The Department’s vibrant research culture in eighteenth- and nineteenth-century art and architecture dates from the 1970s. Professor David Watkin established Cambridge as a world-leading centre for the study of British and European architecture, and Dr John Gage carried out pioneering work on J.M.W. Turner and on colour in art

Since then, the appointments of Professor Blakesley (2002), Dr Salmon (2006) and Professor van Eck (2016) have consolidated strengths in architecture in its British and continental European contexts; the reception, interrogation and interpretation of classical antiquity, including Greek archaeology and antiquarianism; art and architecture in northern and eastern Europe; and the anthropology of art. Particular areas of expertise include Dr Salmon’s work on British architects of the eighteenth and nineteenth centuries, among them James ‘Athenian’ Stuart, C.R. Cockerell and William Kent, as well as Italianate architecture in Victorian Britain; Professor van Eck’s scholarship on Giovanni Battista Piranesi, Gottfried Semper and Aby Warburg; and Professor Blakesley’s work on the art and architecture of Russia and the Baltic Sea region, and on the Arts and Crafts Movement internationally.

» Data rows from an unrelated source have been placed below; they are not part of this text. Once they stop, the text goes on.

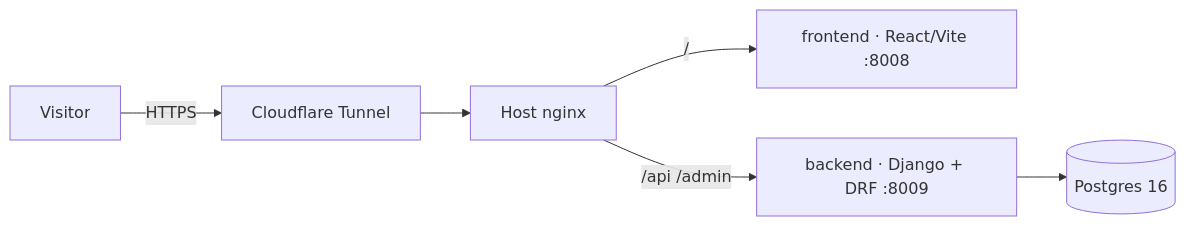
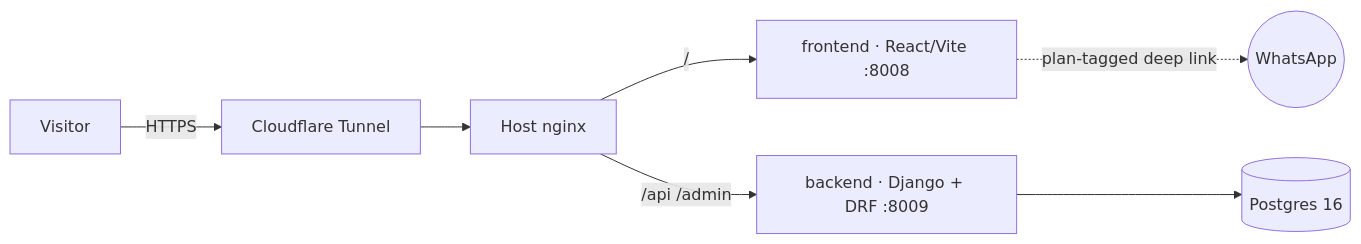
The diagram in README.md (ShimonNavon/simon-host), drawn with Mermaid before and after one commit. The commit also changed other lines of this file and 17 other files, not shown here.

````diff
--- a/README.md
+++ b/README.md
@@ -18,7 +21,8 @@
 ```mermaid
 flowchart LR
     U[Visitor] -->|HTTPS| CF[Cloudflare Tunnel] --> N[Host nginx]
     N -->|/| F[frontend · React/Vite :8008]
     N -->|/api /admin| B[backend · Django + DRF :8009]
     B --> P[(Postgres 16)]
+    F -.->|plan-tagged deep link| W((WhatsApp))
 ```
````
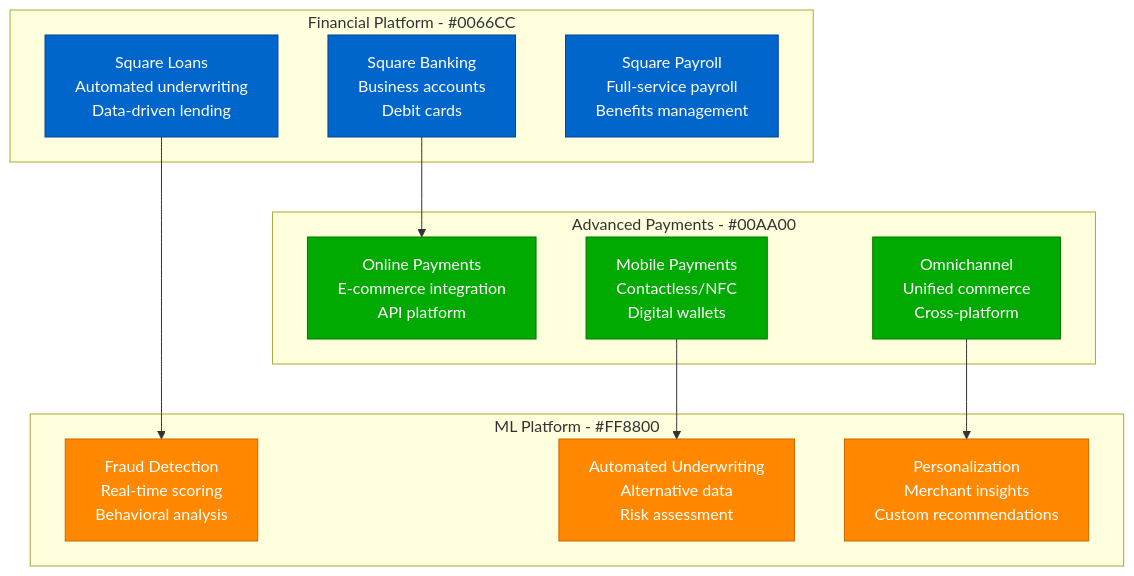
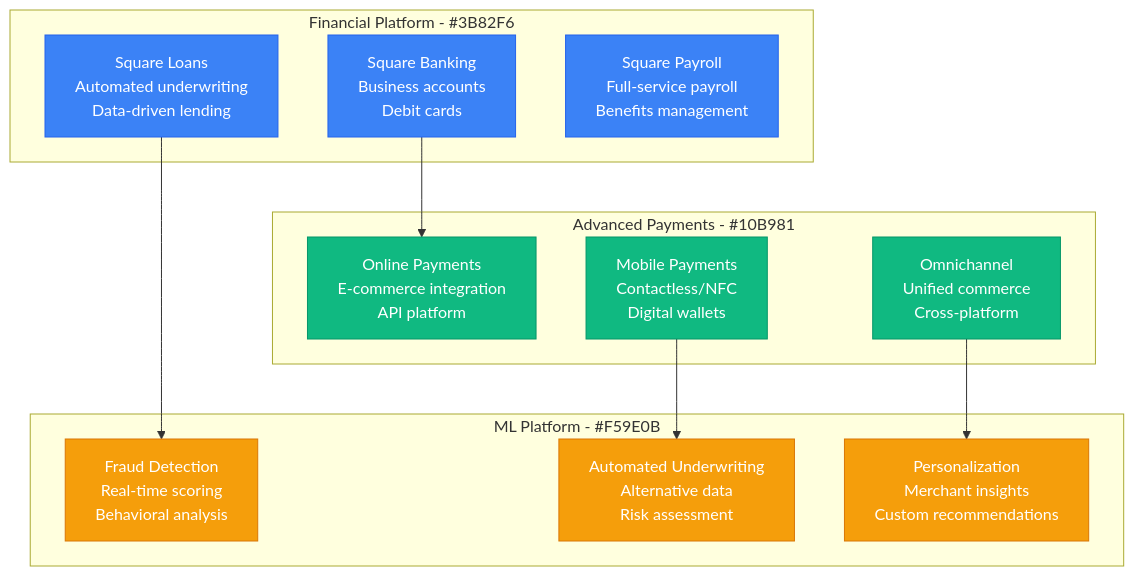
The third of 3 diagrams in site/docs/scaling/square-scale-evolution.md (deepaucksharma/DS), drawn with Mermaid before and after one commit. The commit also changed other lines of this file and 187 other files, not shown here.

````diff
--- a/site/docs/scaling/square-scale-evolution.md
+++ b/site/docs/scaling/square-scale-evolution.md
@@ -111,33 +111,33 @@
 ```mermaid
 graph TB
-    subgraph FinancialPlatform[Financial Platform - #0066CC]
+    subgraph FinancialPlatform[Financial Platform - #3B82F6]
         SQUARE_BANKING[Square Banking<br/>Business accounts<br/>Debit cards]
         SQUARE_LOANS[Square Loans<br/>Automated underwriting<br/>Data-driven lending]
         SQUARE_PAYROLL[Square Payroll<br/>Full-service payroll<br/>Benefits management]
     end
 
-    subgraph AdvancedPayments[Advanced Payments - #00AA00]
+    subgraph AdvancedPayments[Advanced Payments - #10B981]
         ONLINE_PAYMENTS[Online Payments<br/>E-commerce integration<br/>API platform]
         MOBILE_PAYMENTS[Mobile Payments<br/>Contactless/NFC<br/>Digital wallets]
         OMNICHANNEL[Omnichannel<br/>Unified commerce<br/>Cross-platform]
     end
 
-    subgraph MLPlatform[ML Platform - #FF8800]
+    subgraph MLPlatform[ML Platform - #F59E0B]
         FRAUD_DETECTION[Fraud Detection<br/>Real-time scoring<br/>Behavioral analysis]
         UNDERWRITING[Automated Underwriting<br/>Alternative data<br/>Risk assessment]
         PERSONALIZATION[Personalization<br/>Merchant insights<br/>Custom recommendations]
     end
 
     SQUARE_BANKING --> ONLINE_PAYMENTS
     SQUARE_LOANS --> FRAUD_DETECTION
     MOBILE_PAYMENTS --> UNDERWRITING
     OMNICHANNEL --> PERSONALIZATION
 
-    classDef financialStyle fill:#0066CC,stroke:#004499,color:#fff
-    classDef paymentsStyle fill:#00AA00,stroke:#007700,color:#fff
-    classDef mlStyle fill:#FF8800,stroke:#CC6600,color:#fff
+    classDef financialStyle fill:#3B82F6,stroke:#2563EB,color:#fff
+    classDef paymentsStyle fill:#10B981,stroke:#059669,color:#fff
+    classDef mlStyle fill:#F59E0B,stroke:#D97706,color:#fff
 
     class SQUARE_BANKING,SQUARE_LOANS,SQUARE_PAYROLL financialStyle
     class ONLINE_PAYMENTS,MOBILE_PAYMENTS,OMNICHANNEL paymentsStyle
     class FRAUD_DETECTION,UNDERWRITING,PERSONALIZATION mlStyle
 ```
````
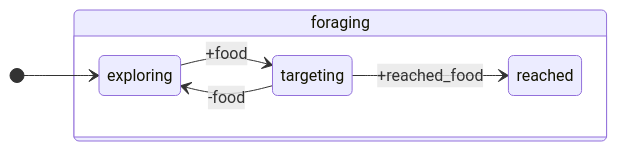
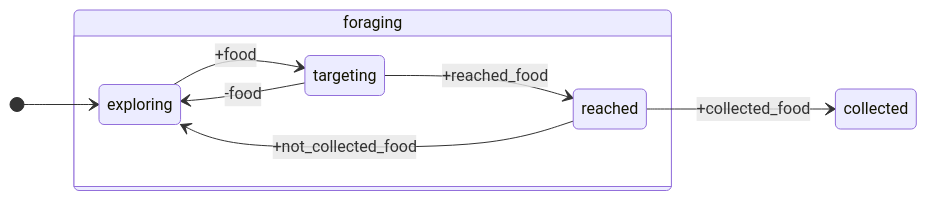
The third of 4 diagrams in docs/report.md (giovaz94/isee-project-2023-2024), drawn with Mermaid before and after one commit. The commit also changed other lines of this file and 5 other files, not shown here.

````diff
--- a/docs/report.md
+++ b/docs/report.md
@@ -201,10 +285,12 @@
 ```mermaid
 stateDiagram
     direction LR
     [*] --> exploring
     state foraging {
         exploring --> targeting : +food
         targeting --> exploring: -food
         targeting --> reached : +reached_food
     }
+    reached --> collected : +collected_food
+    reached --> exploring : +not_collected_food
 ```
````
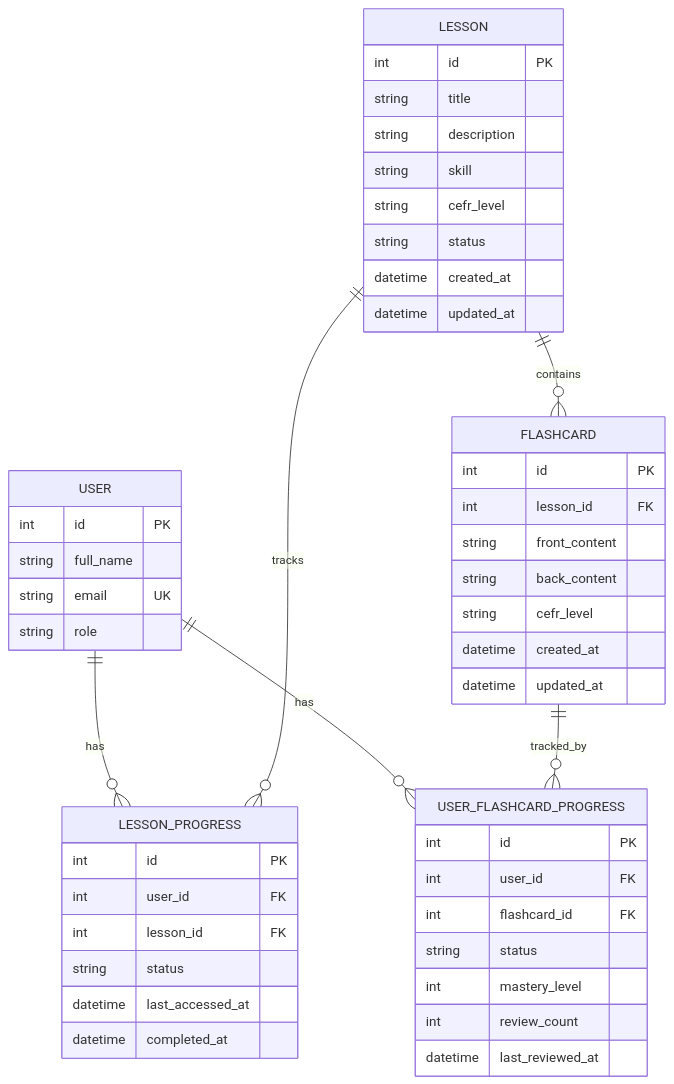
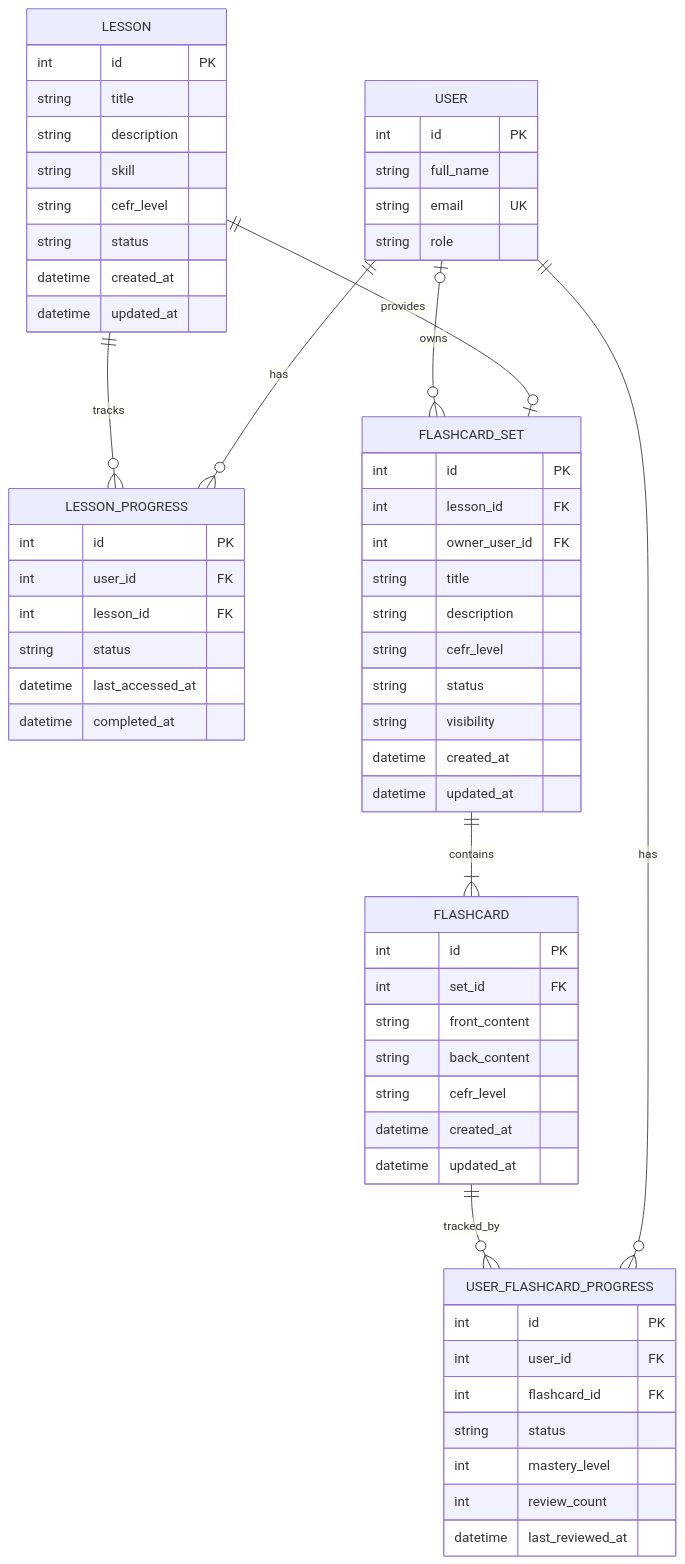
Before and after one commit to thanhthaobn/aptis-prep: diagram 14 of 27 in docs/SPEC_V2.md, drawn with Mermaid. The commit also changed other lines of this file and 66 other files, not shown here.

````diff
--- a/docs/SPEC_V2.md
+++ b/docs/SPEC_V2.md
@@ -690,55 +692,70 @@
 ```mermaid
 erDiagram
     USER {
         int id PK
         string full_name
         string email UK
         string role
     }
 
     LESSON {
         int id PK
         string title
         string description
         string skill
         string cefr_level
         string status
         datetime created_at
         datetime updated_at
     }
 
     LESSON_PROGRESS {
         int id PK
         int user_id FK
         int lesson_id FK
         string status
         datetime last_accessed_at
         datetime completed_at
     }
 
+    FLASHCARD_SET {
+        int id PK
+        int lesson_id FK
+        int owner_user_id FK
+        string title
+        string description
+        string cefr_level
+        string status
+        string visibility
+        datetime created_at
+        datetime updated_at
+    }
+
     FLASHCARD {
         int id PK
-        int lesson_id FK
+        int set_id FK
         string front_content
         string back_content
         string cefr_level
         datetime created_at
         datetime updated_at
     }
 
     USER_FLASHCARD_PROGRESS {
         int id PK
         int user_id FK
         int flashcard_id FK
         string status
         int mastery_level
         int review_count
         datetime last_reviewed_at
     }
 
     USER ||--o{ LESSON_PROGRESS : has
     LESSON ||--o{ LESSON_PROGRESS : tracks
-    LESSON ||--o{ FLASHCARD : contains
+    LESSON ||--o| FLASHCARD_SET : provides
+    USER o|--o{ FLASHCARD_SET : owns
+    FLASHCARD_SET ||--|{ FLASHCARD : contains
     USER ||--o{ USER_FLASHCARD_PROGRESS : has
     FLASHCARD ||--o{ USER_FLASHCARD_PROGRESS : tracked_by
 ```
````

This research is part of the Department’s on-going, fundamental questioning of the canons of art history and the narratives we write about them. We are also committed to the widening of the scope of art history by including art from the supposed ‘peripheries’ of Europe, and integrating insights and methods from the anthropology of art and the material turn with reception studies.

These and other projects have involved collaboration across the University, including with colleagues in Architecture, Classics, History and Modern and Medieval Languages, as well as national partnerships with the Courtauld Institute of Art and Historic England and international partnerships with, among others, the Ecole Normale in Paris, the Ludwig-Maximiliansuniversität in Munich and Moscow State University. 

Our eighteenth- and nineteenth-century specialists have curated or contributed to international exhibitions in museums and galleries including the Victoria and Albert Museum and the National Portrait Gallery in London; the State Tretyakov Gallery, Moscow; the National Museum for Women in the Arts, Washington DC; and the Bard Graduate Center, New York. They have also supervised graduate students who now hold leadership, academic and curatorial roles in national museums, galleries and universities in Europe, Australasia and the United States. Collectively, the work of the eighteenth- and nineteenth-century specialists sustains the Department’s reputation for object-led research in multiple national and cultural contexts, and for theoretically-grounded, interdisciplinary research. 

Associated Research Staff

  • Dr Deniz Turker, Leverhulme Early Career Fellow, Affiliated Lecturer in History of Art